Whatever ethical questions may remain, it seems Klink is legally in the clear, at least for now. The singer told The Daily Beast that in order to leave the police station Monday she was compelled to sign a declaration that she wouldn’t repeat what she did. “They wanted me to sign not to repeat [it] again, I didn’t want to sign […] I didn’t do anything wrong […] I didn’t want to sign, I told them, ‘Arrest me,’ and they didn’t want to arrest me. So we started fighting inside; I wanted to stay, they wanted me to go.” A call placed by The Daily Beast to a police press spokesperson went unanswered.
In the end, Klink did sign the papers, though she insists she won’t stop making music videos. “I’m going to do a new song, I already did it but I’m [working on] the video clip now.”
“But you know there’s rules here in this country. I thought Lebanon is like Europe or whatever, but I just discovered yesterday that Lebanon is […] worse than Iran or KSA. Saudi Arabia to me is like the same. We look like we’re open-minded but […] deep inside we’re worse than Iran.”
One could certainly dispute the claim that Lebanon, with its casinos, all-night clubbing, and thriving local wine and beer industries was “worse” than the Middle East’s leading theocracies. The very existence of the Klink phenomenon itself suffices to dismiss it. Yet it’s also a microcosm of the vertiginous divides and confusions contained in this tiny patch of the Mediterranean squeezed so uncomfortably between Israel and Syria. If it strikes you as strange that the same country that gave the world Hezbollah—perhaps the most formidable jihadist militia on the planet—can also be home to a Paris Hilton knockoff who flashes her womanhood on Instagram, then get this: Klink is a self-declared fan of Hezbollah, once telling an interviewer she “likes” their leader Hassan Nasrallah “very much.” To grasp that she could have said this with perfect sincerity—and that Hezbollah themselves can be perfectly happy letting her get on with her circus while remaining fully committed to establishing an Islamic state—is to grasp something quintessential about the national attitude.
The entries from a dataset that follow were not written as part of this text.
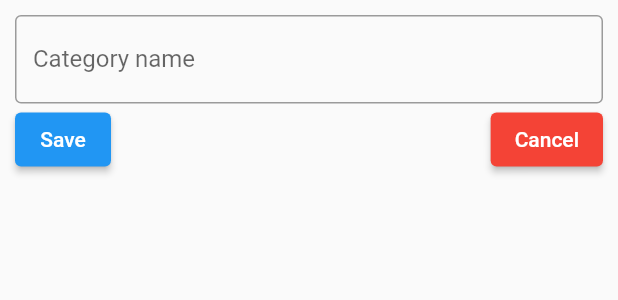
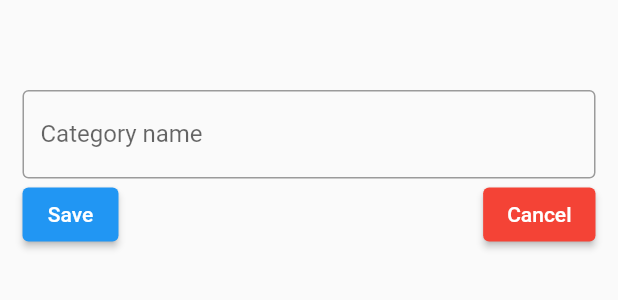
Before and after one commit to nargyanti/ingetinv2, a Flutter app: the CategoryAdd widget shown alone on an empty page, opened directly with empty values, on a phone screen of 412 x 824 dp. Shown: the top 300 px of the screen. Run offline on Flutter 3.47's test engine with Material 2 defaults, Android fonts, the light colour scheme and no system bars; our stand-ins replace shared_preferences; accounts and stored records are empty; network calls fail.

Commit message:
Fix Category UI

```diff
--- a/lib/widgets/CategoryAdd.dart
+++ b/lib/widgets/CategoryAdd.dart
@@ -1,3 +1,5 @@
+// ignore_for_file: prefer_const_constructors_in_immutables, prefer_const_constructors, file_names
+
 import 'package:flutter/material.dart';
 
 class CategoryAdd extends StatefulWidget {
@@ -17,7 +19,7 @@ class _CategoryAddState extends State<CategoryAdd> {
   @override
   Widget build(BuildContext context) {
     return Padding(
-        padding: EdgeInsets.all(10),
+      padding: EdgeInsets.only(top: 60.0, right: 15, left: 15),
       child: Form(
         key: _formKey,
         child: Column(children: <Widget>[
@@ -27,7 +29,6 @@ class _CategoryAddState extends State<CategoryAdd> {
               if (value!.isEmpty) {
                 return 'Enter category name';
               }
-
               return null;
             },
             onChanged: (text) => setState(() => errorMessage = ''),
@@ -50,7 +51,9 @@ class _CategoryAddState extends State<CategoryAdd> {
                 ),
               ]),
           Text(errorMessage, style: TextStyle(color: Colors.red))
-            ])));
+        ]),
+      ),
+    );
   }
 
   Future saveCategory(context) async {
--- a/lib/widgets/CategoryEdit.dart
+++ b/lib/widgets/CategoryEdit.dart
@@ -1,3 +1,5 @@
+// ignore_for_file: prefer_const_constructors_in_immutables, prefer_const_constructors, file_names
+
 import 'package:ingetin/models/category.dart';
 import 'package:flutter/material.dart';
 
@@ -25,7 +27,7 @@ class _CategoryEditState extends State<CategoryEdit> {
   @override
   Widget build(BuildContext context) {
     return Padding(
-        padding: EdgeInsets.all(10),
+        padding: EdgeInsets.only(top: 60.0, right: 15, left: 15),
         child: Form(
             key: _formKey,
             child: Column(children: <Widget>[
```
Also changed, not shown: lib/screens/categories.dart (+6 -1 lines). Lines whose indentation alone changed are shown as unchanged.
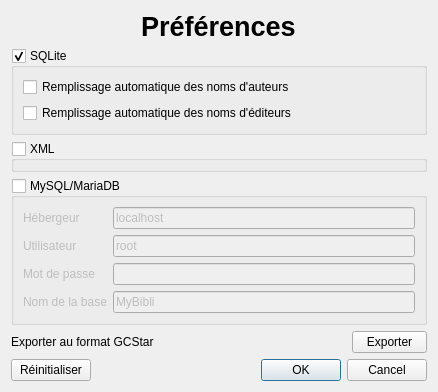
Above: settingsdialog.ui from chindit/dadabooks before the change. Below: the same form after it.
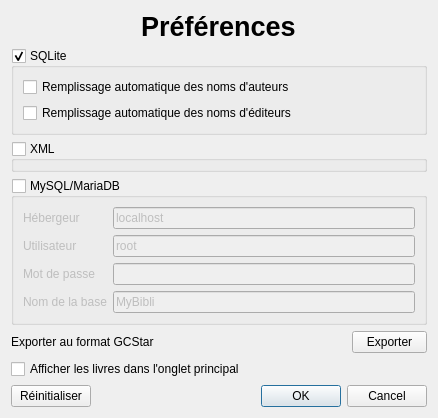
That is the form after the change. Icons and pictures are not drawn.

Commit message: Ajout de l'option LayoutPrincipal

The edit to the form file:
```diff
--- a/settingsdialog.ui
+++ b/settingsdialog.ui
@@ -134,7 +134,7 @@
      </layout>
     </widget>
    </item>
-   <item row="5" column="0">
+   <item row="6" column="0">
     <layout class="QHBoxLayout" name="horizontalLayout">
      <property name="bottomMargin">
       <number>0</number>
@@ -198,6 +198,13 @@
      </item>
     </layout>
    </item>
+   <item row="5" column="0">
+    <widget class="QCheckBox" name="checkBox_ongletPrincipal">
+     <property name="text">
+      <string>Afficher les livres dans l'onglet principal</string>
+     </property>
+    </widget>
+   </item>
   </layout>
  </widget>
  <resources/>
```
Left out of the diff: 10 changed lines with no effect on the pictures. The commit also changes 11 other files.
Not that any of this need be anything more profound to Klink than just another notch on her much-whittled publicity bedpost. This is someone, after all, who first entered the spotlight with the release in 2012 of a song dedicated to “Antar”, her “lovely cat” —an allusion lost on exactly nobody. Highlights since then include being blocked by Facebook for wearing a swastika t-shirt; calling an admired local standup comedian a “gay asshole;” and claiming to have met Syrian dictator Bashar al-Assad, of whom she’s also evidently an admirer. If any of this sounds oddly familiar, consider (as the Lebanese blogger Ramez Dagher recently noticed) that she follows only one person on Twitter: Donald Trump. Truly, the pair appear to be kindred spirits: